Coaches and general managers must work from home during this month’s NFL draft, the league informed teams Monday.

In a memo from NFL Commissioner Roger Goodell to teams’ top executives, GMs and coaches, the league said the draft will be conducted entirely remotely and with teams’ offices remaining closed, in recognition of widespread stay-at-home orders nationwide during the novel coronavirus pandemic.

“Because of these circumstances, Clubs have been advised to prepare to conduct the 2020 Draft entirely outside of their facilities and in a fully virtual format, with club personnel in separate locations and able to communicate with one another and Draft headquarters by phone or Internet,” Goodell wrote in the memo, a copy of which was obtained by The Washington Post. “We have reviewed this matter in the past few days with both the Competition Committee and [the owners’ labor committee], and this will confirm that Clubs will conduct their Draft operations remotely, with club personnel separately located in their homes.”

Goodell wrote in the memo that the NFL’s offices in New York and teams’ facilities will remain closed “indefinitely.” The league has suspended teams’ offseason programs for players indefinitely but opted to move forward with the draft over a recommendation by an advisory committee of GMs that it be postponed.

The NFL canceled the live event in Las Vegas at which the draft was to be staged but has proceeded with plans to conduct the three-day, seven-round draft as a TV-only event. The draft runs April 23-25.

The league had informed teams last week that it was considering two options — allowing teams back into their facilities for the draft if possible, or directing all teams to have their staffers work entirely from home during the draft. The NFL said then that teams’ plans to have an off-site draft headquarters, such as the New Orleans Saints setting up in a brewery, would be permitted only if teams were allowed back in their regular facilities.

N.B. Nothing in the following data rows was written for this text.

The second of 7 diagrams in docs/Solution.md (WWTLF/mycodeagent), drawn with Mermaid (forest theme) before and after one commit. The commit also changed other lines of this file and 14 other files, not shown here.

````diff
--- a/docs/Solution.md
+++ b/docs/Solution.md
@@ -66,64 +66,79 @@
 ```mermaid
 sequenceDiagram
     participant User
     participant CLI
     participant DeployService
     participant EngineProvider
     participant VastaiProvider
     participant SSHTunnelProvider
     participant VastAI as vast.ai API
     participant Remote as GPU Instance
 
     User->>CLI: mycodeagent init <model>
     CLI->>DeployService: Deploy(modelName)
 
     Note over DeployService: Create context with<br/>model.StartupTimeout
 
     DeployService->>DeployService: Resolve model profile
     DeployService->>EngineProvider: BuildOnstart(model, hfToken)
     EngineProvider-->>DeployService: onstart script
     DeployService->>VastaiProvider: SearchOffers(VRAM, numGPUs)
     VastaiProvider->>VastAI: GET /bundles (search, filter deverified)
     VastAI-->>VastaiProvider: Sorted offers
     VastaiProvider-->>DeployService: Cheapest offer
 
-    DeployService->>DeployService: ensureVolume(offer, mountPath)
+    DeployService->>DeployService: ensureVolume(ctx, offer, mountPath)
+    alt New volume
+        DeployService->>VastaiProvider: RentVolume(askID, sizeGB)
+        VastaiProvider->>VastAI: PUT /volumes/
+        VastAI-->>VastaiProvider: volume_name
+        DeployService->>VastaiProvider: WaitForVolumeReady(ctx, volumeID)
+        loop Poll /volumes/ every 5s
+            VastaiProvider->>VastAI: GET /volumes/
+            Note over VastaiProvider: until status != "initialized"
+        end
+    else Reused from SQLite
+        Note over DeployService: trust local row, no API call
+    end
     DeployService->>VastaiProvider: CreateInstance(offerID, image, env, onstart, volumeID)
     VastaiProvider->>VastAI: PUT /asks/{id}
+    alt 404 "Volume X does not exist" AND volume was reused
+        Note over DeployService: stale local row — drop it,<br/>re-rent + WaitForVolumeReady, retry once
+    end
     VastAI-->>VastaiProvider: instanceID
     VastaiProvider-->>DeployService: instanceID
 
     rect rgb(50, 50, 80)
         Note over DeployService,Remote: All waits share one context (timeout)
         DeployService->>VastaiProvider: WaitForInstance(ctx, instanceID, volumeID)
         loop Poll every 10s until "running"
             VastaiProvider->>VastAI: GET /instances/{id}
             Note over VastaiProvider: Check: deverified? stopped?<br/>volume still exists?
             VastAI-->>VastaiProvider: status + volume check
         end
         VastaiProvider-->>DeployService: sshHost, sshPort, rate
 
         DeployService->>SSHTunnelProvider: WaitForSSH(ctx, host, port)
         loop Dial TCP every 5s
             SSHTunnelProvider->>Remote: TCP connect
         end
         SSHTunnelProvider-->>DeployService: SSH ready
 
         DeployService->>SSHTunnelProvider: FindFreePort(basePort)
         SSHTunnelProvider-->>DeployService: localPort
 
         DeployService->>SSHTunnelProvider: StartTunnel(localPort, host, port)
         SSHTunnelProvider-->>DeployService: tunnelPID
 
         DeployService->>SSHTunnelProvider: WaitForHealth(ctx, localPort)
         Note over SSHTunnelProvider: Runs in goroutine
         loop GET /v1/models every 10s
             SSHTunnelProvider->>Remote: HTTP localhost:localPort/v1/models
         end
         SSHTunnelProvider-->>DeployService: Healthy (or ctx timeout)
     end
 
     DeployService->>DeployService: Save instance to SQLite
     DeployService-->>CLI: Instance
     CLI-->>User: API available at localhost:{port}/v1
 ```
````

“We have made this decision for several reasons,” Goodell wrote in Monday’s memo. “All Clubs will not have access to their facilities, which is contrary to the fundamental equity principle that all clubs operate in a consistent and fair way. Moreover, we want all NFL personnel to comply with government directives and to model safe and appropriate health practices. Our staff will carry out its responsibilities in the same way, operating in separate locations outside of our offices. And after consulting with medical advisers, we cannot identify an alternative that is preferable from a medical or public health perspective, given the varying needs of clubs, the need properly to screen participants, and the unique risk factors that individual club employees may face.”

Teams’ draft preparations have been hindered by coaches, executives and scouts being barred from traveling to meet with players and watch on-campus pro-day workouts, and by players being prohibited from traveling to meet with teams and undergo physicals. Teams have been permitted to speak with players by phone or videoconferencing.

Coaches, GMs and scouts have been using similar methods to meet virtually for pre-draft planning.

“I have spoken to many of you in the past several days and recognize the challenges facing all of us,” Goodell wrote. “We are operating in an environment unlike anything we have experienced before, one that requires flexibility, patience, and cooperation. As we work through those challenges together, we should not lose sight of the magnitude of this global health crisis, of the extraordinary work of first responders, health care workers, and so many others, of the growing number of Americans in need of assistance, and of those who have lost family or friends to this virus.”